    You, my friend, come across as just another leftist apologist, without a clue about economics, inflationary spending, or the reality of national bankruptcy. Perhaps, like "General" Bacon, you're all about your own personal gratification, and to hell with future generations who will suffer as a result of this insane irresponsible federal spending.

    -- Posted by Bruce Desautels on Fri, Nov 12, 2021, at 8:26 AM
  • Thanks for calling this to my attention.

    A couple of things:

    Sen. Fischer’s response wasn’t meant to be a complete list. That’s why she or her staffer said “including.” (Among the items not mentioned was $65 billion to improve the electrical grid.)

    Also, the $1.2 trillion bill has $550 billion in new spending. The rest is carryover spending for existing, ongoing infrastructure projects. So you should really be using the new spending ($550 b) and not the $1.2 trillion as the base for your percentage calculations. And it’d probably be good to include the items she may have left out for whatever reason.

    I’m a grandfather of four and worry all the time about what kind of country we are leaving for them. The spending, inflation and debt we are passing on to them worry me. The tax cuts and inequality worry me. College costs worry me. Medical expenses worry me. Government corruption and media silos worry me. The weather worries me. Any number of things worry me.

    But one thing that really worries me is the loss of community among us. We all have to live with each other, but none of us is alike. Fiery rhetoric does nothing but get people to dig in deeper. That's very profitable for some people but bad for society.

    Don Bacon is a lot of things, but he’s no traitor.

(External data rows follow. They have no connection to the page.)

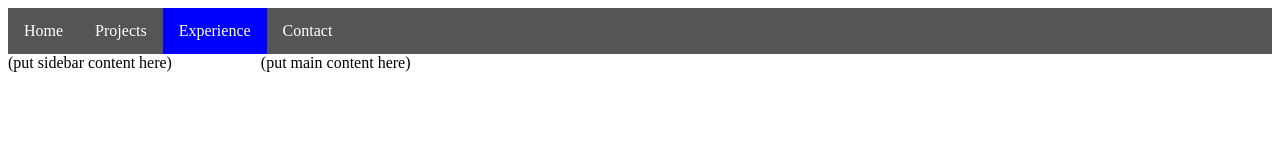
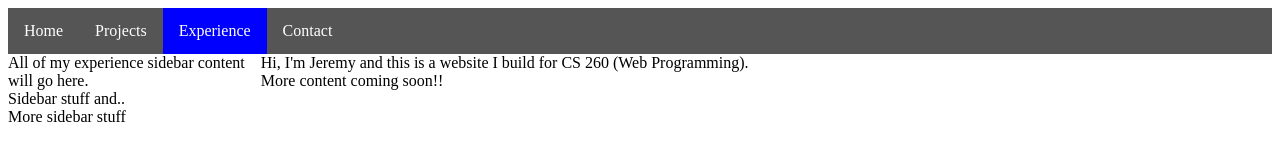
Before and after one commit to jeremybeutler/cs260, a plain HTML site: page experience.html in a window 1280 px wide. Drawn offline with Linux system fonts and the light colour scheme.

Commit message:
added text to each page

```diff
--- a/experience.html
+++ b/experience.html
@@ -15,10 +15,13 @@
   </nav>
   <section>
    <aside>
-      (put sidebar content here)
+     All of my experience sidebar content will go here.<br>
+     Sidebar stuff and..<br>
+     More sidebar stuff
    </aside>
    <article>
-      (put main content here)
+     Hi, I'm Jeremy and this is a website I build for CS 260 (Web Programming).<br>
+     More content coming soon!!
    </article>
 </section>
 
```
Also changed, not shown: contact.html (+5 -2 lines), index.html (+4 -1 lines), projects.html (+5 -2 lines).
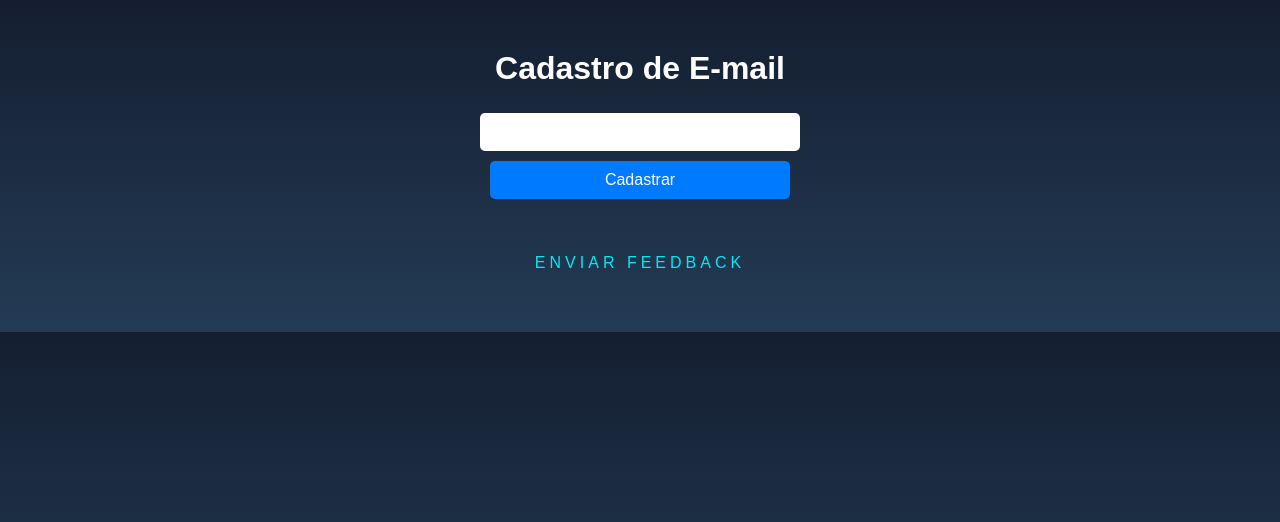
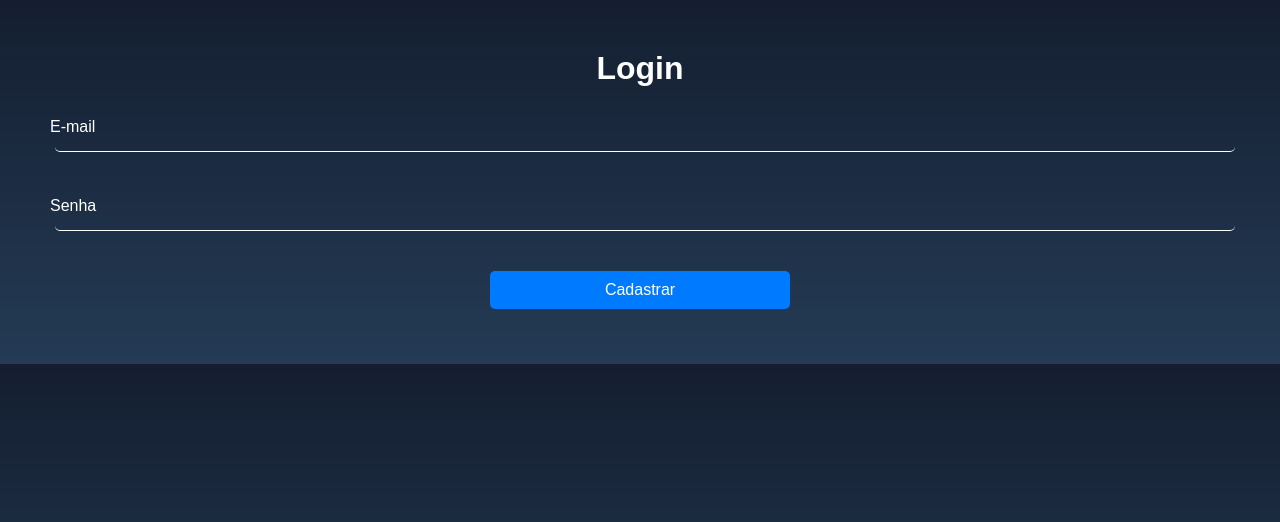
Before and after one commit to malucosdaFIT/Team-Tune, a Flask app: page / in a window 1280 px wide. Shown: the top 522 px of the page. Run offline with Flask 3, Linux system fonts and the light colour scheme.

Commit message:
Update formulario.html

```diff
--- a/cadastro/COD/templates/formulario.html
+++ b/cadastro/COD/templates/formulario.html
@@ -3,42 +3,49 @@
 <head>
     <meta charset="UTF-8">
     <meta name="viewport" content="width=device-width, initial-scale=1.0">
-    <title>Cadastro de E-mail</title>
+    <title>Login</title>
     <link rel="stylesheet" href="{{ url_for('static', filename='styles.css') }}">
 
 </head>
 <body>
-    <h1>Cadastro de E-mail</h1>
+    <h1>Login</h1>
     <form id="form-email">
-        <input type="email" name="email" id="email" required>
+        <div class="user-box">
+            <input type="email" name="email" id="email" required>
+            <label for="email">E-mail</label>
+        </div>
+        <div class="user-box">
+            <input type="password" name="senha" id="senha" required>
+            <label for="senha">Senha</label>
+        </div>
         <button type="submit">Cadastrar</button>
-        <a href="/feedback">Enviar Feedback</a>
-
     </form>
     <script src="{{ url_for('static', filename='script.js') }}"></script>
-
     <script>
         document.getElementById('form-email').addEventListener('submit', function(event) {
             event.preventDefault();
-
             var email = document.getElementById('email').value;
+            var senha = document.getElementById('senha').value;
             fetch('/cadastrar', {
                 method: 'POST',
                 headers: {
                     'Content-Type': 'application/json',
                 },
-                body: JSON.stringify({ email: email }),
+                body: JSON.stringify({ email: email, senha: senha }),
             })
-            .then(response => response.json())
-            .then(data => {
-                alert(data.mensagem);
+            .then(function(response) {
+                if (!response.ok) {
+                    throw new Error('Erro ao cadastrar e-mail');
+                }
+                return response.json();
             })
-            .catch((error) => {
-                console.error('Erro:', error);
+            .then(function(data) {
+                alert('E-mail cadastrado com sucesso!');
+            })
+            .catch(function(error) {
+                alert(error.message);
             });
         });
     </script>
-
-
 </body>
 </html>
```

And just because someone disagrees with you doesn't make him some kind of leftist apologist or selfish pig, like you accused me of being.

    Your missive has a lot of strong words – treachery, dumb, stupid, bullcrap, Benedict Arnold – but not much backing it up. That kind of shrill, empty insult-slinging isn't very persuasive.

    Fire back some response if you feel like wasting some more time. I'm done wasting mine.

    -- Posted by fmh on Fri, Nov 12, 2021, at 1:04 PM
Respond to this story

Posting a comment requires free registration: